“Because I edited it, I spent six to seven months looking over and over at the same thing again,” says Penza. “In the beginning it was tough, but because I was in the trenches I got desensitized to it very, very quickly. 

“Now, when you watch something with other people your senses get heightened, which is why when you go to the theater and something funny comes on you’re more inclined to laugh because everyone around you is laughing. Same thing with crying, same thing with emotions in general; it’s just how humans work. So, when I watch it with other people and there is an emotional moment that I know is coming up I usually get more emotional because I’m reacting, but to be honest I’m looking around the room watching the crowd hoping people cry because that’s my job as a storyteller—to make the audience feel emotions. If you’re laughing when you’re supposed to be laughing by the way I structured things, or if you’re crying, etc., I’m doing my job right.” 

If you are interested in watching the documentary, it is currently online on Vimeo and can be viewed in its entirety on the official Telly website. 

Penza recently finished work on another documentary, which premiered in April at the Levoy. 

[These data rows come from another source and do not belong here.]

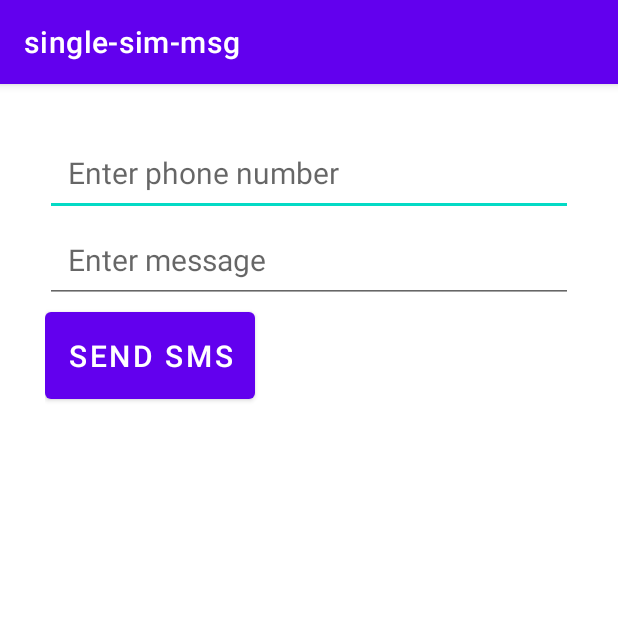
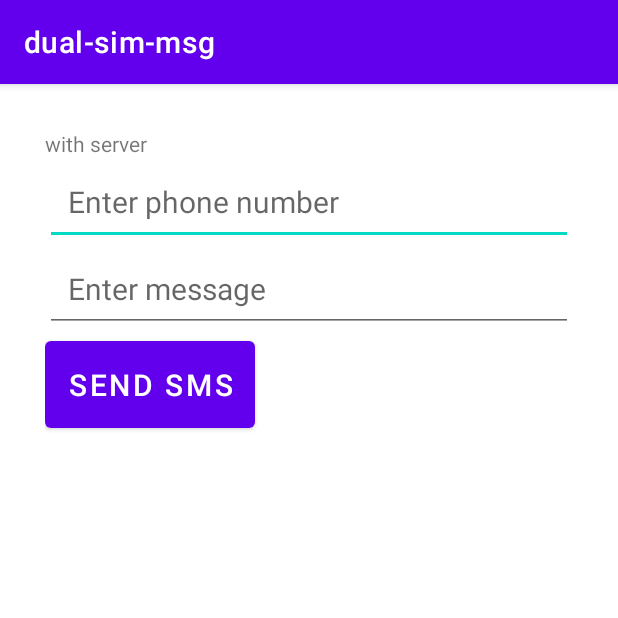
Before and after one commit to erisahoxha10/dualsimmsg, an Android app: the screen it shows after launch (MainActivity), on a phone screen of 412 x 824 dp, the top half of it. Run offline under Robolectric (Android 15) with nearby library versions, the phone set to English and light mode, and no system bars.

Commit message:
server layout

```diff
--- a/app/src/main/AndroidManifest.xml
+++ b/app/src/main/AndroidManifest.xml
@@ -2,6 +2,10 @@
 <manifest xmlns:android="http://schemas.android.com/apk/res/android"
     package="com.example.dual_sim_msg">
 
+
+    <uses-feature
+        android:name="android.hardware.telephony"
+        android:required="false" />
 
     <uses-permission android:name="android.permission.SEND_SMS" />
     <uses-permission android:name="android.permission.READ_SMS" />
@@ -11,7 +15,7 @@
     <application
         android:allowBackup="true"
         android:icon="@mipmap/ic_launcher"
-        android:label="@string/app_name_single_sim"
+        android:label="@string/app_name"
         android:roundIcon="@mipmap/ic_launcher_round"
         android:supportsRtl="true"
         android:theme="@style/Theme.Dualsimmsg">
--- a/app/src/main/res/layout/activity_main.xml
+++ b/app/src/main/res/layout/activity_main.xml
@@ -27,6 +27,11 @@
         app:layout_constraintLeft_toLeftOf="parent"
         app:layout_constraintRight_toRightOf="parent"
         app:layout_constraintTop_toTopOf="parent">
+
+        <TextView
+            android:layout_width="match_parent"
+            android:layout_height="wrap_content"
+            android:text="with server"/>
 
         <EditText
             android:id="@+id/phoneNumber"
```
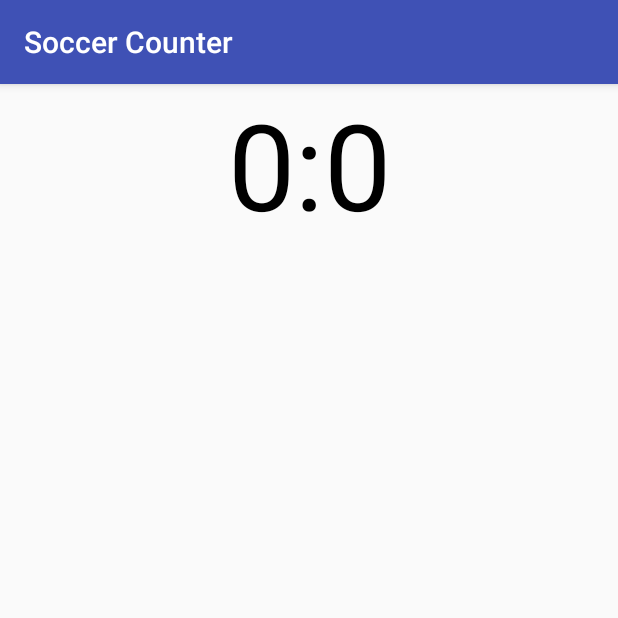
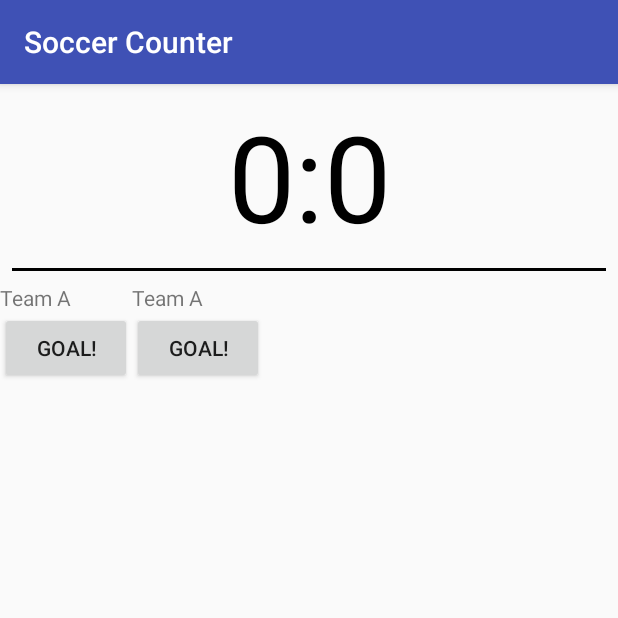
Before and after one commit to jakislogin/SoccerCounter, an Android app: the screen it shows after launch (MainActivity), on a phone screen of 412 x 824 dp, the top half of it. Run offline under Robolectric (Android 15) with nearby library versions, the phone set to English and light mode, and no system bars.

Commit message:
Added Views for teams and buttons.

```diff
--- a/app/src/main/res/layout/activity_main.xml
+++ b/app/src/main/res/layout/activity_main.xml
@@ -8,13 +8,55 @@
         android:id="@+id/score"
         android:layout_width="match_parent"
         android:layout_height="wrap_content"
+        android:layout_marginTop="8dp"
         android:gravity="center_horizontal"
         android:text="0:0"
         android:textColor="@android:color/black"
         android:textSize="80sp" />
     <View
         android:layout_width="match_parent"
-        android:layout_height="2dp"/>
+        android:layout_height="2dp"
+        android:layout_margin="8dp"
+        android:background="@android:color/black" />
+
+    <LinearLayout
+        android:layout_width="match_parent"
+        android:layout_height="0dp"
+        android:layout_weight="1"
+        android:orientation="horizontal">
+
+        <LinearLayout
+            android:layout_width="wrap_content"
+            android:layout_height="wrap_content"
+            android:orientation="vertical">
+
+            <TextView
+                android:layout_width="wrap_content"
+                android:layout_height="wrap_content"
+                android:text="Team A" />
+
+            <Button
+                android:layout_width="wrap_content"
+                android:layout_height="wrap_content"
+                android:text="Goal!" />
+        </LinearLayout>
+
+        <LinearLayout
+            android:layout_width="wrap_content"
+            android:layout_height="wrap_content"
+            android:orientation="vertical">
+
+            <TextView
+                android:layout_width="wrap_content"
+                android:layout_height="wrap_content"
+                android:text="Team A" />
+
+            <Button
+                android:layout_width="wrap_content"
+                android:layout_height="wrap_content"
+                android:text="Goal!" />
+        </LinearLayout>
+    </LinearLayout>
 
 
 </LinearLayout>
```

“We just wrapped up our next documentary and had the premiere recently,” says Penza. “It’s called Chuck — A Funny Farm Story. Now we’re getting that ready for the film festivals.”